* **Data to examine**:

──────────────────────────────

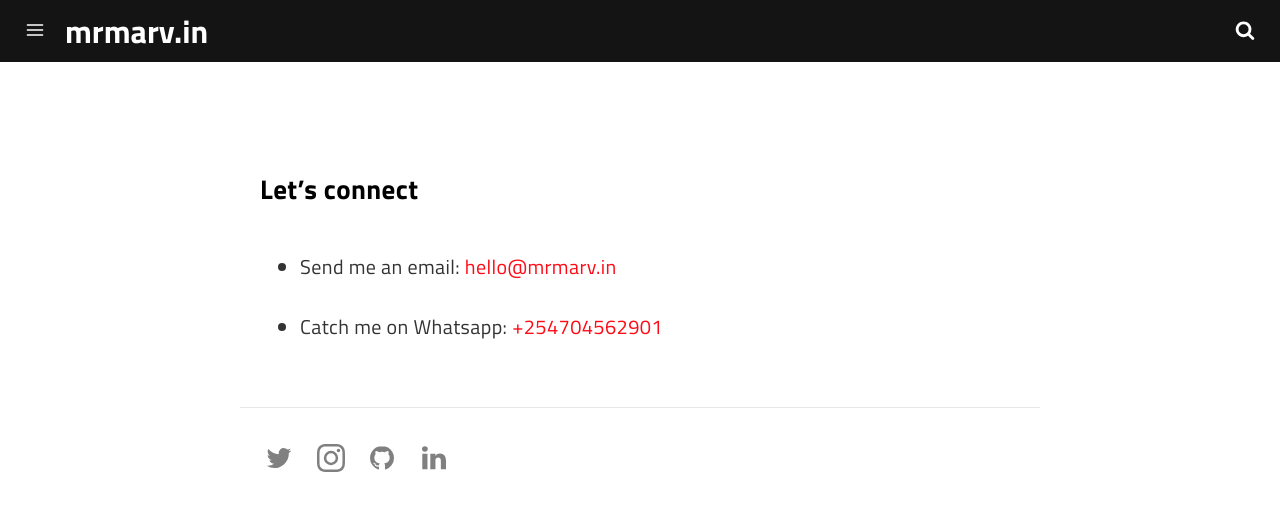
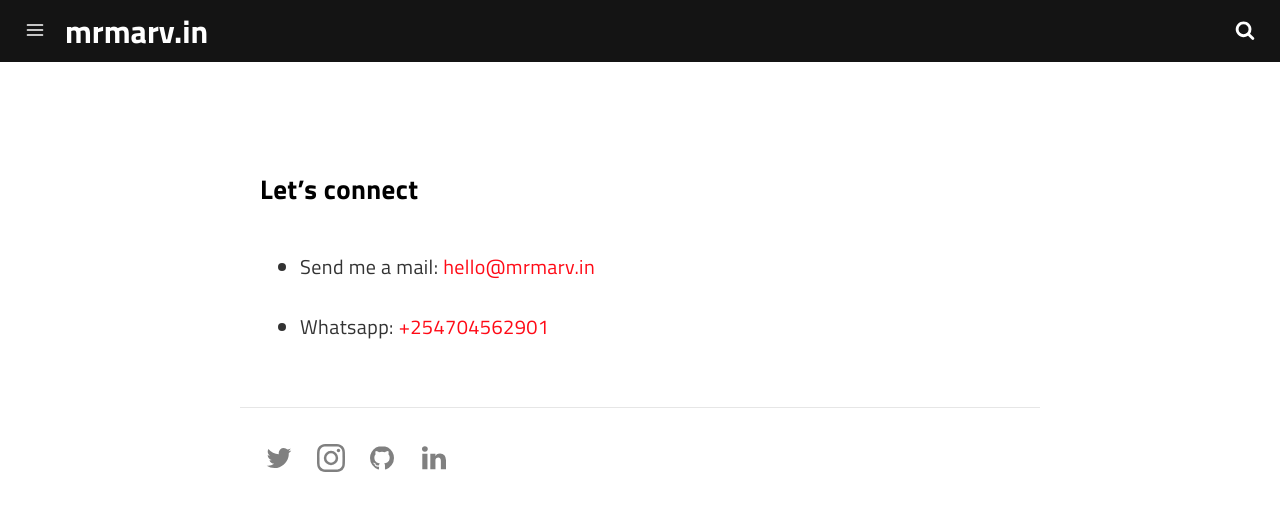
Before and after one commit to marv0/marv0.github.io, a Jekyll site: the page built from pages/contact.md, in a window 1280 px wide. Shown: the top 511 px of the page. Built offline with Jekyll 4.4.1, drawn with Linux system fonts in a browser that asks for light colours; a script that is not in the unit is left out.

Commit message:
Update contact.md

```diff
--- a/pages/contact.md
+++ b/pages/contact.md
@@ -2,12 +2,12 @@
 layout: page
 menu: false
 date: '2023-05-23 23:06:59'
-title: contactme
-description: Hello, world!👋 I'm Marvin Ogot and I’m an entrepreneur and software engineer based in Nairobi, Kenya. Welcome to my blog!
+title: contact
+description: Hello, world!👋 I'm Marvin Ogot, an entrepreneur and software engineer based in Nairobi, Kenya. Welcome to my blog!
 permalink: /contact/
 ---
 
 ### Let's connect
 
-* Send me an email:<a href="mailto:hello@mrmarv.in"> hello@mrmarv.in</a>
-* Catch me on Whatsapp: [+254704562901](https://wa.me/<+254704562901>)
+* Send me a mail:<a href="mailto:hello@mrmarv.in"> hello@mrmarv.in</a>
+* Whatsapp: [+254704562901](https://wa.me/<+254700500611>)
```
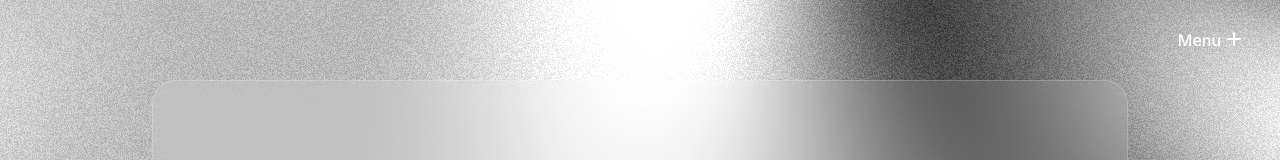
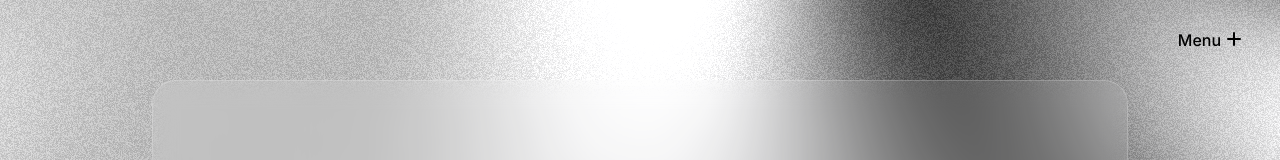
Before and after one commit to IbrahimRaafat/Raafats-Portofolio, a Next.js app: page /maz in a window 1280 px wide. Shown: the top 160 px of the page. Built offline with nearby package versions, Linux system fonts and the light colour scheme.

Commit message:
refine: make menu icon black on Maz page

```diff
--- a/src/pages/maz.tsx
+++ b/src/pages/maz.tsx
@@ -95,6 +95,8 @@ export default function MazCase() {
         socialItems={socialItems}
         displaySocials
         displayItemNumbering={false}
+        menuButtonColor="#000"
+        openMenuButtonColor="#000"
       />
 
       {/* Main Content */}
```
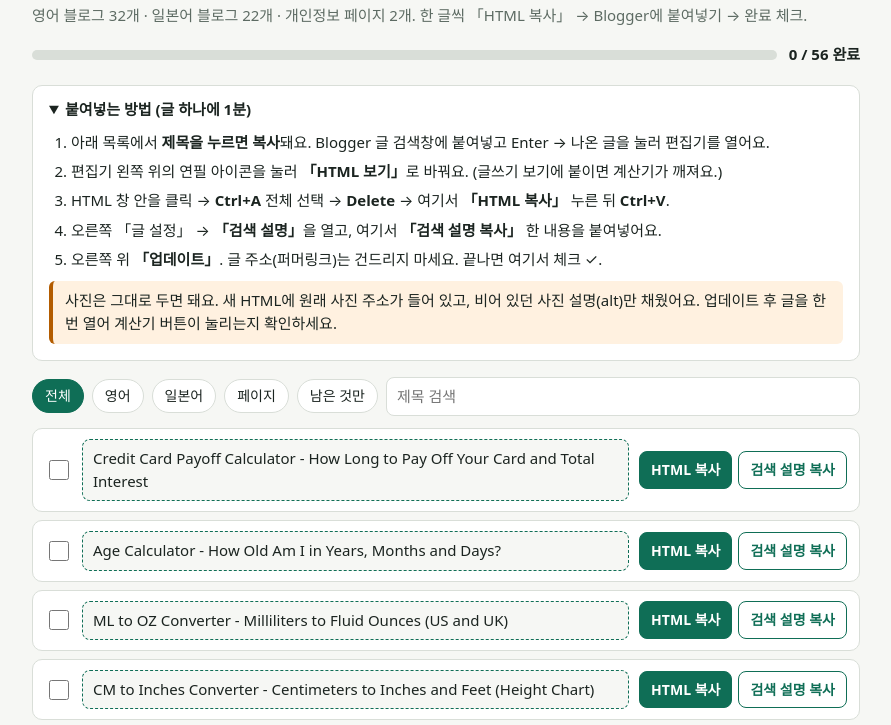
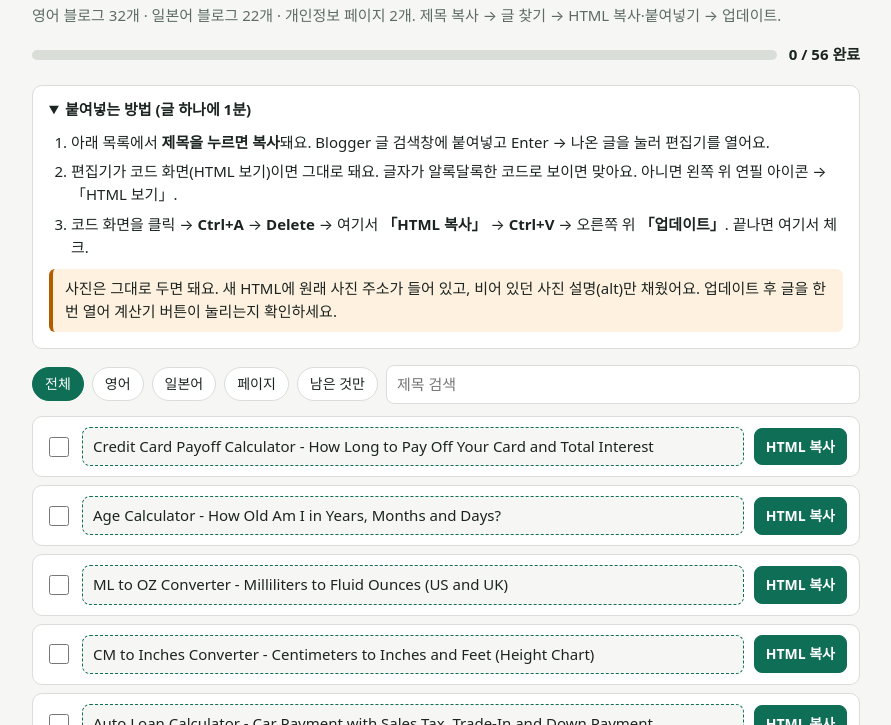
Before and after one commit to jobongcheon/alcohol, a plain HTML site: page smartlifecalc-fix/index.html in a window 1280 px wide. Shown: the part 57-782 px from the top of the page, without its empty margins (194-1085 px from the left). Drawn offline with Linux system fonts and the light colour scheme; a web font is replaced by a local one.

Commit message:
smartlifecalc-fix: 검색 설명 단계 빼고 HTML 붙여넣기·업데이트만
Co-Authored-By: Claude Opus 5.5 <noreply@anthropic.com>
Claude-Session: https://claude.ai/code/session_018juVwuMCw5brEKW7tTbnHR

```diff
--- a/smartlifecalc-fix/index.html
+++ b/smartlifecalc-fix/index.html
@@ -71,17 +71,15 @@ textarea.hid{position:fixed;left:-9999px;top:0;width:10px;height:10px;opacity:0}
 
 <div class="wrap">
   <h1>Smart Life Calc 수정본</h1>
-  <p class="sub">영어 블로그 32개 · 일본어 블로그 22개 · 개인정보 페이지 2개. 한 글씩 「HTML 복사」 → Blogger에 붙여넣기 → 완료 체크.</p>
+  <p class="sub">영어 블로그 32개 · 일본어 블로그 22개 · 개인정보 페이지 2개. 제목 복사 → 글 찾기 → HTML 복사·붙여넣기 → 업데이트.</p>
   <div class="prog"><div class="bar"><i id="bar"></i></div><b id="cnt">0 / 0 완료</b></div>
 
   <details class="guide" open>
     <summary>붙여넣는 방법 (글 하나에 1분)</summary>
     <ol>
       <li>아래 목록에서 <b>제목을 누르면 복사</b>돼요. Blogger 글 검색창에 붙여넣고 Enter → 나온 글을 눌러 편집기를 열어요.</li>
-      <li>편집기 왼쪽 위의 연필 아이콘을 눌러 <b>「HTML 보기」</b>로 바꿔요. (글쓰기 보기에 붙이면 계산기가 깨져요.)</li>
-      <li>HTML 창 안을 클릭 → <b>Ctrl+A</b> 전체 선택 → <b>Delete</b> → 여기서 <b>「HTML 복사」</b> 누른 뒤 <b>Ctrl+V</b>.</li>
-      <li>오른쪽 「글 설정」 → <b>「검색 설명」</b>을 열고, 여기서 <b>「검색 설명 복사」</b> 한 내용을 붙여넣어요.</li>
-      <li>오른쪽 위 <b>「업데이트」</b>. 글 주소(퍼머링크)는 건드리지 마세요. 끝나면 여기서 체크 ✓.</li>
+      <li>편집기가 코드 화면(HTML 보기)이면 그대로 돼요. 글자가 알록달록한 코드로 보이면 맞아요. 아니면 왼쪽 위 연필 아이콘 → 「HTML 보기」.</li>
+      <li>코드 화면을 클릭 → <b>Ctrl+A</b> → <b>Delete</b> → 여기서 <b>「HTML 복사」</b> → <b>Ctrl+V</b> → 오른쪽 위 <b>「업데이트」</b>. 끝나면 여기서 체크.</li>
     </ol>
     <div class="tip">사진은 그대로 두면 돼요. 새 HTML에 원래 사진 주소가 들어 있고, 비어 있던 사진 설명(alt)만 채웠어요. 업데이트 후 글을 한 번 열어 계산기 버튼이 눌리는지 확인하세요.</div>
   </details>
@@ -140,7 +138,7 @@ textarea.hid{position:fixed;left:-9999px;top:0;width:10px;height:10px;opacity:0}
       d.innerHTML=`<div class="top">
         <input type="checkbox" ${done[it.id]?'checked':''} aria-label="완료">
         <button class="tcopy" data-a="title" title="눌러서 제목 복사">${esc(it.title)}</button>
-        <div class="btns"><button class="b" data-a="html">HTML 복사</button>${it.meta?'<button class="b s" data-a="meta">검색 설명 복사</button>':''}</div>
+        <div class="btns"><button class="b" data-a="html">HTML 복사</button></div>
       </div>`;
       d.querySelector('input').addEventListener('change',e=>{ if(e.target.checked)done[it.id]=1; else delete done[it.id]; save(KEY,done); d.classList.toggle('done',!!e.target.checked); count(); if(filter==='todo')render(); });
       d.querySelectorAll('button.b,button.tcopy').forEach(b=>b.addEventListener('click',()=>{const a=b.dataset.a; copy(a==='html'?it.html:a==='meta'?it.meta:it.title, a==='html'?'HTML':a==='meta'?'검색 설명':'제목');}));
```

──────────────────────────────

* **The problem**:
Please go over the data above and copy each line with "title" in it.

* **Result for this task**:
-title: contactme
+title: contact
         <button class="tcopy" data-a="title" title="눌러서 제목 복사">${esc(it.title)}</button>
       d.querySelectorAll('button.b,button.tcopy').forEach(b=>b.addEventListener('click',()=>{const a=b.dataset.a; copy(a==='html'?it.html:a==='meta'?it.meta:it.title, a==='html'?'HTML':a==='meta'?'검색 설명':'제목');}));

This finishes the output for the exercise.